I think not.
He begins as a simple gardener, a hobbit who is not the best or brightest. He’s too shy to talk to Rosie and scared to take the step past the cornfield, because “if [he] takes one more step, it’ll be the furthest away from home [he’s] ever been.” But his bravery is evident, even at the beginning, because he takes that step anyway. Gandalf asks him to watch after Frodo and Sam takes his charge very seriously. At all steps, even when others in the Fellowship falter, Sam keeps Frodo’s safety as his first priority, even over his own. When he sees Frodo sailing away, he chases him through the water even though he can’t swim. When things seem hopeless–and the poor hobbits have no idea how much more hopeless they’ll feel later–Sam inspires Frodo to keep going, with his speech:
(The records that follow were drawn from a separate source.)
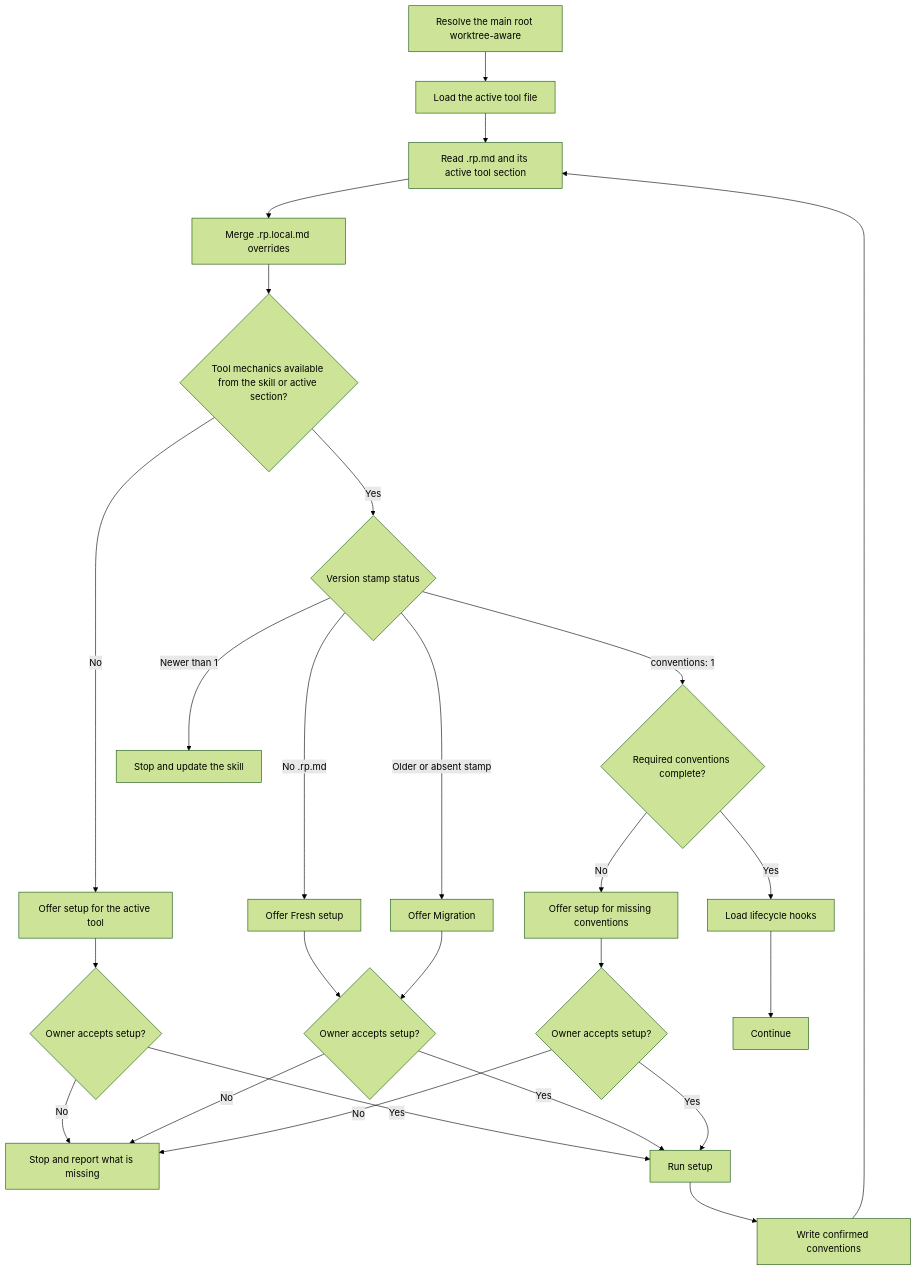
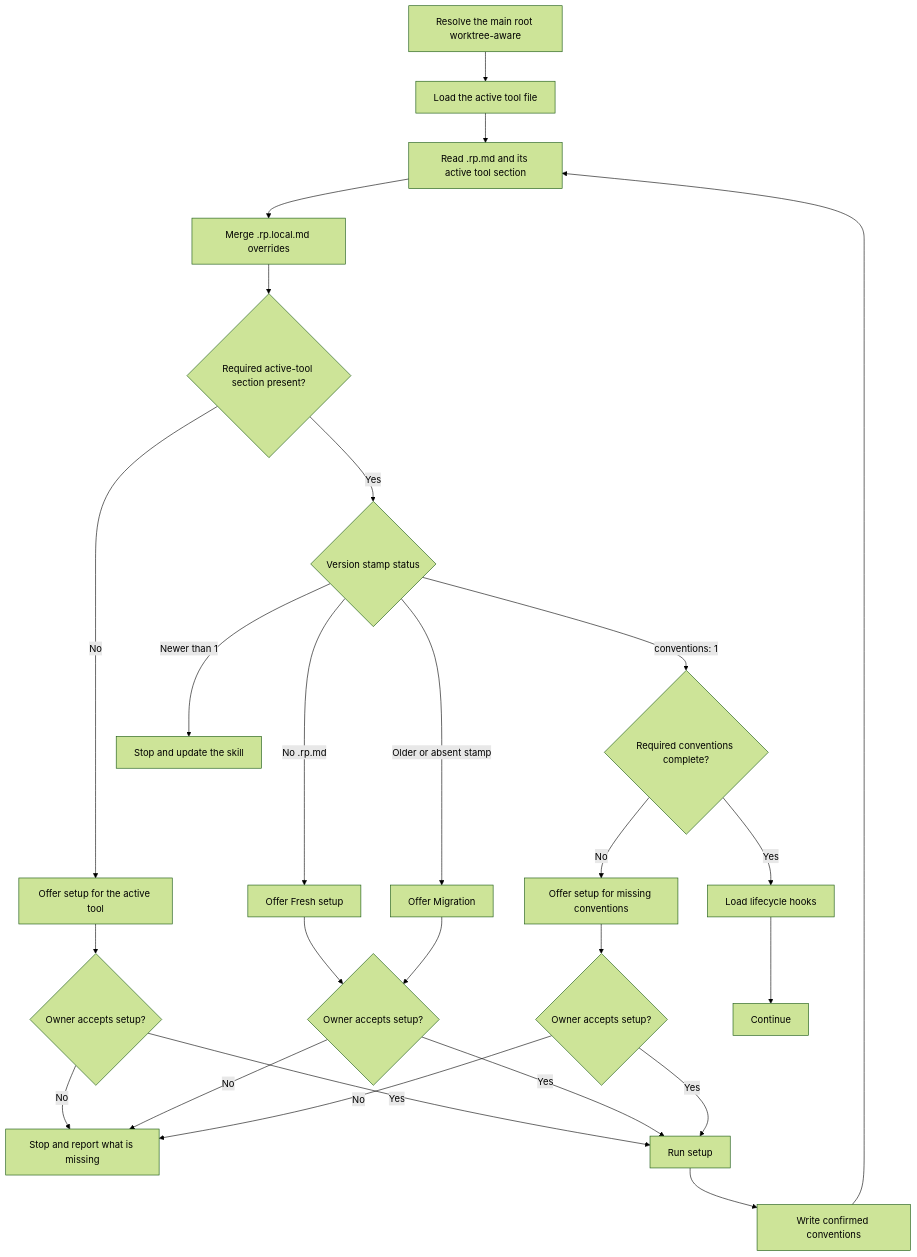
The diagram in docs/flowcharts/load-conventions.md (Automattic/radical-pipelines), drawn with Mermaid (forest theme) before and after one commit. The commit also changed 1 other file, not shown here.

Commit message:
Clarify setup and claim flowcharts

````diff
--- a/docs/flowcharts/load-conventions.md
+++ b/docs/flowcharts/load-conventions.md
@@ -5,28 +5,28 @@
 ```mermaid
 flowchart TD
     A["Resolve the main root worktree-aware"] --> B["Load the active tool file"]
     B --> C["Read .rp.md and its active tool section"]
     C --> G["Merge .rp.local.md overrides"]
-    G --> D{"Tool mechanics available from the skill or active section?"}
+    G --> D{"Required active-tool section present?"}
     D -->|No| E["Offer setup for the active tool"]
     E --> F{"Owner accepts setup?"}
     F -->|No| STOP["Stop and report what is missing"]
     F -->|Yes| SETUP["Run setup"]
     SETUP --> WRITE["Write confirmed conventions"]
     WRITE --> C
     D -->|Yes| H{"Version stamp status"}
     H -->|No .rp.md| I["Offer Fresh setup"]
     H -->|Older or absent stamp| J["Offer Migration"]
     H -->|conventions: 1| K{"Required conventions complete?"}
     H -->|Newer than 1| L["Stop and update the skill"]
     I --> M{"Owner accepts setup?"}
     J --> M
     M -->|No| STOP
     M -->|Yes| SETUP
     K -->|No| N["Offer setup for missing conventions"]
     N --> O{"Owner accepts setup?"}
     O -->|No| STOP
     O -->|Yes| SETUP
     K -->|Yes| P["Load lifecycle hooks"]
     P --> Q["Continue"]
 ```
````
“It’s like in the great stories, Mr. Frodo. The ones that really mattered. Full of darkness and danger, they were. And sometimes you didn’t want to know the end. Because how could the end be happy? How could the world go back to the way it was when so much bad had happened? But in the end, it’s only a passing thing, this shadow. Even darkness must pass. A new day will come. And when the sun shines it will shine out the clearer. Those were the stories that stayed with you. That meant something, even if you were too small to understand why. But I think, Mr. Frodo, I do understand. I know now. Folk in those stories had lots of chances of turning back, only they didn’t. They kept going. Because they were holding on to something.” (Frodo asks) “What are we holding onto, Sam?” “That there’s some good in this world, Mr. Frodo… and it’s worth fighting for.”
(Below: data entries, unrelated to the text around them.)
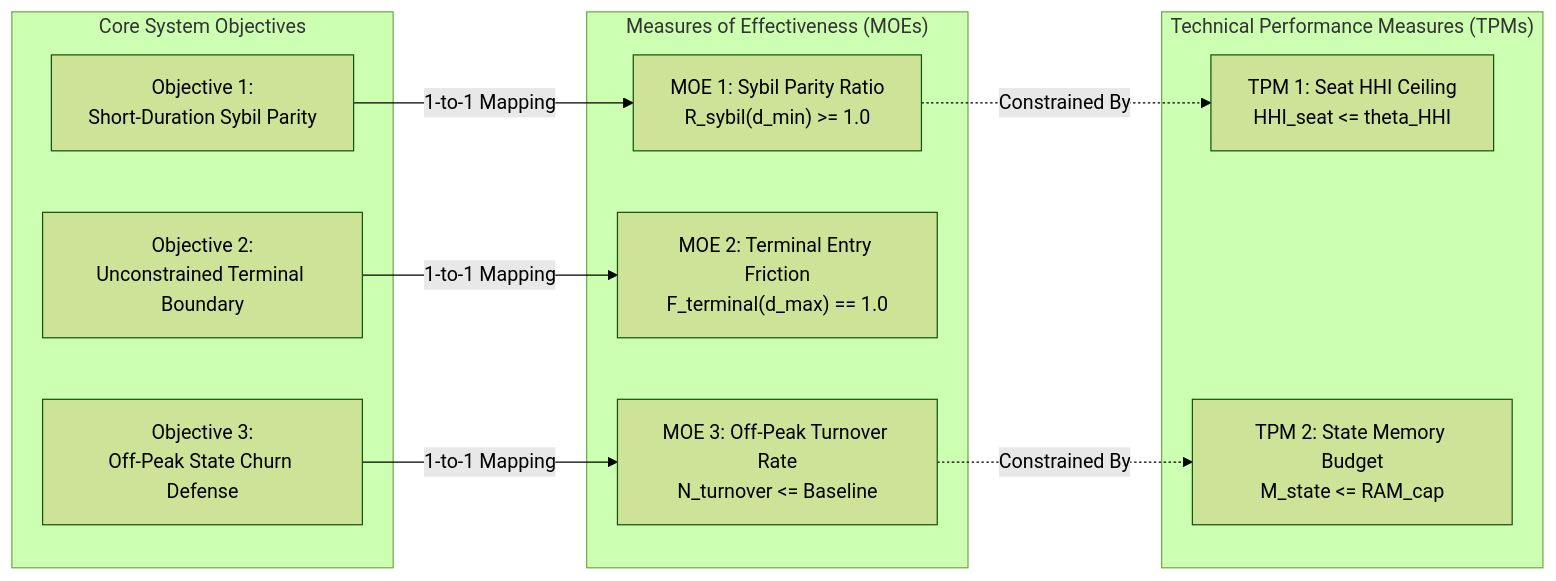
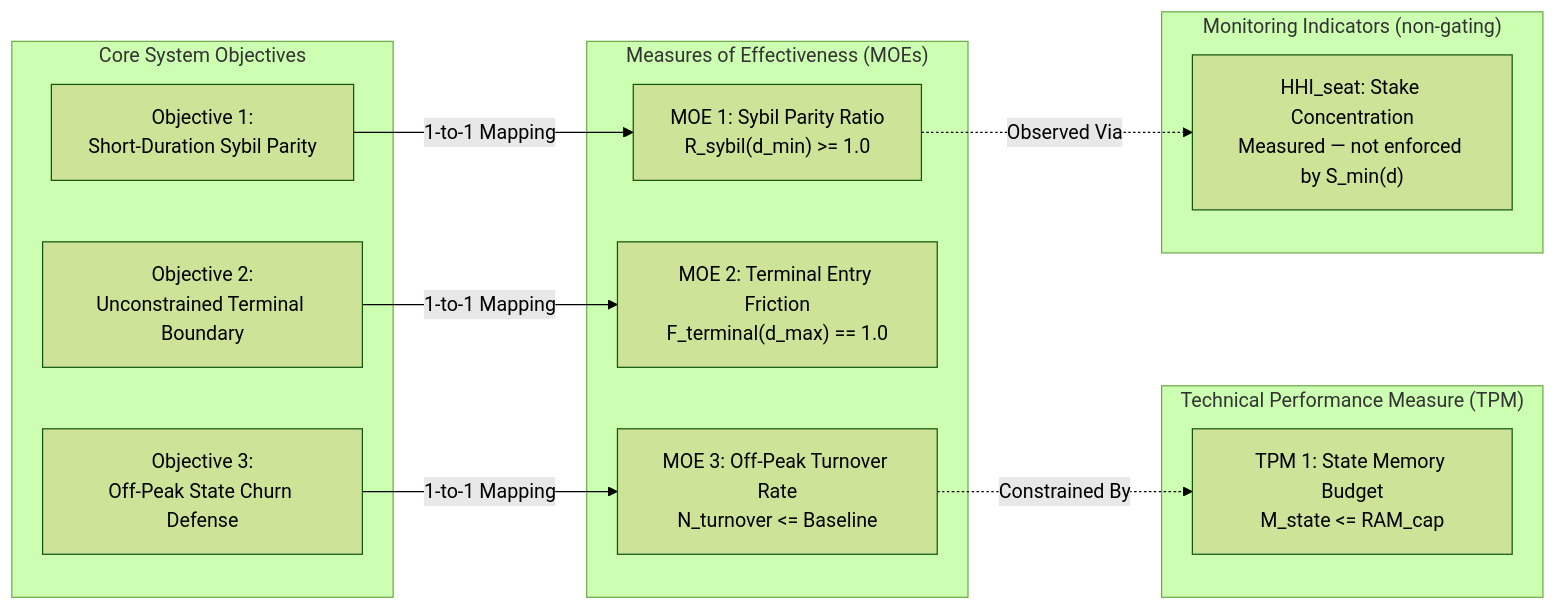
Before and after one commit to bonding-curves/avalanche-phase-ii-research: the diagram in docs/2026-09-29-systems-engineering-kpi-framework.md, drawn with Mermaid (forest theme). The commit also changed other lines of this file, not shown here.

First line of the commit message:
refactor(kpi): reclassify HHI from TPM-1 to non-gating monitoring indicator

````diff
--- a/docs/2026-09-29-systems-engineering-kpi-framework.md
+++ b/docs/2026-09-29-systems-engineering-kpi-framework.md
@@ -118,26 +118,29 @@
 ```mermaid
 flowchart LR
     subgraph Objectives["Core System Objectives"]
         Obj1["Objective 1:<br/>Short-Duration Sybil Parity"]
         Obj2["Objective 2:<br/>Unconstrained Terminal Boundary"]
         Obj3["Objective 3:<br/>Off-Peak State Churn Defense"]
     end
 
     subgraph MOEs["Measures of Effectiveness (MOEs)"]
         MOE1["MOE 1: Sybil Parity Ratio<br/>R_sybil(d_min) >= 1.0"]
         MOE2["MOE 2: Terminal Entry Friction<br/>F_terminal(d_max) == 1.0"]
         MOE3["MOE 3: Off-Peak Turnover Rate<br/>N_turnover <= Baseline"]
     end
 
-    subgraph TPMs["Technical Performance Measures (TPMs)"]
-        TPM1["TPM 1: Seat HHI Ceiling<br/>HHI_seat <= theta_HHI"]
-        TPM2["TPM 2: State Memory Budget<br/>M_state <= RAM_cap"]
+    subgraph TPMs["Technical Performance Measure (TPM)"]
+        TPM2["TPM 1: State Memory Budget<br/>M_state <= RAM_cap"]
+    end
+
+    subgraph Monitor["Monitoring Indicators (non-gating)"]
+        HHI["HHI_seat: Stake Concentration<br/>Measured — not enforced by S_min(d)"]
     end
 
     Obj1 -->|1-to-1 Mapping| MOE1
     Obj2 -->|1-to-1 Mapping| MOE2
     Obj3 -->|1-to-1 Mapping| MOE3
 
-    MOE1 -.->|Constrained By| TPM1
     MOE3 -.->|Constrained By| TPM2
+    MOE1 -.->|Observed Via| HHI
 ```
````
Okay, he’s mean to Gollum/Smeagol, but he trusts his gut and his gut says (eat second breakfast and) that Gollum has ill intentions, which we all know is true. He complains a bit, but hobbits are used to comfort and he’s a far ways off from his hobbit hole–I can’t blame him too much for that. He’s devastated after the Shelob incident, when he believes Frodo has been killed, but he doesn’t let despair drive him to inaction; he overcomes the grief and does what is required. He takes up the ring and vows to finish the mission to destroy it by himself, because he understands the extreme importance of this task.
And then, when Frodo is alive but overwhelmed with the power of the ring, Sam has his great line: “Mr. Frodo, I may not be able to carry the ring for you, but I can carry you.” He picks up his hobbit friend and the ring and carries them up Mount Doom. Epic battles fill Middle Earth during this time period, but it all hinges on the two tiny hobbits and the Gollum-creature trying to destroy a horrible, powerful ring.
So after the whole Nazgul/orc/Mount Doom adventure, Sam finally has the courage to talk to Rosie, and they have thirteen baby hobbits together.
I love it! Sam is so brave despite his fear, which is the best example of bravery. He grows so much over the course of the books in manners big and small, even though he is in no way a conventional hero. All of the characters are important in their own way, but I like to think that Sam is the most important in the long run.
I know this post is really random, but it’s on my mind… I cheated a little because Jeff and I are currently re-watching the movies, instead of re-reading the books, but Sean Astin did a great portrayal of Sam, so that’s okay. I really like Samwise and I wanted to try to put into words “why.” :)